Every line of the records below that holds the word "routes" should be copied out.

◆ Exercise data ◆
____________________

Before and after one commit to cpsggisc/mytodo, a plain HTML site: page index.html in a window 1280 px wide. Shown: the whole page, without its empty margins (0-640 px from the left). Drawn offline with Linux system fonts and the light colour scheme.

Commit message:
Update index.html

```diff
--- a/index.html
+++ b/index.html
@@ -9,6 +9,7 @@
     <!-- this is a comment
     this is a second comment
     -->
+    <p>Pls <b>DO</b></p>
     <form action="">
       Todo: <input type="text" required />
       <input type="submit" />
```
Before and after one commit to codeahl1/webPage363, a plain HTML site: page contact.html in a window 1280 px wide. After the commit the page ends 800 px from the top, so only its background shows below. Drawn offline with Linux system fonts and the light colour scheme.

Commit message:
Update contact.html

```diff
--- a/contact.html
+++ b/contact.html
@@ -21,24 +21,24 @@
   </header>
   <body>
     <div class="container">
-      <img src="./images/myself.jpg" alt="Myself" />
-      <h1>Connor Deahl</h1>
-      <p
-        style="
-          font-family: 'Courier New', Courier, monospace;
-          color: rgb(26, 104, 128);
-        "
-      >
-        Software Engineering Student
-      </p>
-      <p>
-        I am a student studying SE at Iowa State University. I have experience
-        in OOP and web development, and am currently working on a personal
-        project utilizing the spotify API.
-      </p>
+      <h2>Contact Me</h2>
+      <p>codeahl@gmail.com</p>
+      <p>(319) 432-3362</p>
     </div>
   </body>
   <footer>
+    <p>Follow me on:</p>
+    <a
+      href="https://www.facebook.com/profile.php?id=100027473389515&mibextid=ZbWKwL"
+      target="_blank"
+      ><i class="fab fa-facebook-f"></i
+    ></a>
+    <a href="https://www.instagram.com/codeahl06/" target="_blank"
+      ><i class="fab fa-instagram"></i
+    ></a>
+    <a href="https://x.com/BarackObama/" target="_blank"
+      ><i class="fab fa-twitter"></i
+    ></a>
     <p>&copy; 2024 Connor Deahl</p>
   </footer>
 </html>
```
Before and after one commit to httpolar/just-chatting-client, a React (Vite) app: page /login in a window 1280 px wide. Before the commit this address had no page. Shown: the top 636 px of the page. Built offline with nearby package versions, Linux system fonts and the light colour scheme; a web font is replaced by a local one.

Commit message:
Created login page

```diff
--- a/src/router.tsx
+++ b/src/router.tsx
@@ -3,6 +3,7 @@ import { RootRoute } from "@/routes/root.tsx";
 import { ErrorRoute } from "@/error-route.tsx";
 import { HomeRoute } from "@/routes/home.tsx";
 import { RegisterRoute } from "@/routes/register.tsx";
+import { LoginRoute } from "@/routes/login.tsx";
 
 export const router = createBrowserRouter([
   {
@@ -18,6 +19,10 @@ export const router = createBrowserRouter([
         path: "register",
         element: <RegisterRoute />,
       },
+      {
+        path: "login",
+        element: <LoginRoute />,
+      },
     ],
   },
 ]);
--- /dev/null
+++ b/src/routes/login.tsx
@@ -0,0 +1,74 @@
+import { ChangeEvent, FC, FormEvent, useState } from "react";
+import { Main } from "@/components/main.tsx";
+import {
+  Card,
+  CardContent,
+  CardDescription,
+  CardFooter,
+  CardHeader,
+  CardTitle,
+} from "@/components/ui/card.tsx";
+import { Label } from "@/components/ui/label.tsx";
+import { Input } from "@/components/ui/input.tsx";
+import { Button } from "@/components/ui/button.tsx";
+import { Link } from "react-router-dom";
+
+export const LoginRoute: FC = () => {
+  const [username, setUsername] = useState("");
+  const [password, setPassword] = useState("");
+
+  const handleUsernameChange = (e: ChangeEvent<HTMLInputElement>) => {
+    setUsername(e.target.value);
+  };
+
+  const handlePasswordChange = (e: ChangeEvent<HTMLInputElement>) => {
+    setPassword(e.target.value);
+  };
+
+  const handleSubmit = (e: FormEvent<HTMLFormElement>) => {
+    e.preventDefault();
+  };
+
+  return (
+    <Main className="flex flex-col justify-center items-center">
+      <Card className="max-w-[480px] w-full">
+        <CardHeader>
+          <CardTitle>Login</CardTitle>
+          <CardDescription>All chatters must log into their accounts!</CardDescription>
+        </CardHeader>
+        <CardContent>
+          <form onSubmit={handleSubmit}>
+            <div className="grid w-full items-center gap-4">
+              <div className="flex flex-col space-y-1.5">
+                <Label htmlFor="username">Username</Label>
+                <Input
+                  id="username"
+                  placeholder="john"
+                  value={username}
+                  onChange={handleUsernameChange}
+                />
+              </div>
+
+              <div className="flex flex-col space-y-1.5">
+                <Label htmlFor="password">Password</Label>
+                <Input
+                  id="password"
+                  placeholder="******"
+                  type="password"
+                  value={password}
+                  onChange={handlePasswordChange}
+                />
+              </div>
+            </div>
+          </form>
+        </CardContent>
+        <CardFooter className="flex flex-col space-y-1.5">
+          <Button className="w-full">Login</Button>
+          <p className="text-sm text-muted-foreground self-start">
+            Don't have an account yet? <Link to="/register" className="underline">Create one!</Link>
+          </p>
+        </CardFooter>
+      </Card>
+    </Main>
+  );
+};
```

____________________

◆ Solution to this problem ◆
@@ -3,6 +3,7 @@ import { RootRoute } from "@/routes/root.tsx";
 import { HomeRoute } from "@/routes/home.tsx";
 import { RegisterRoute } from "@/routes/register.tsx";
+import { LoginRoute } from "@/routes/login.tsx";
+++ b/src/routes/login.tsx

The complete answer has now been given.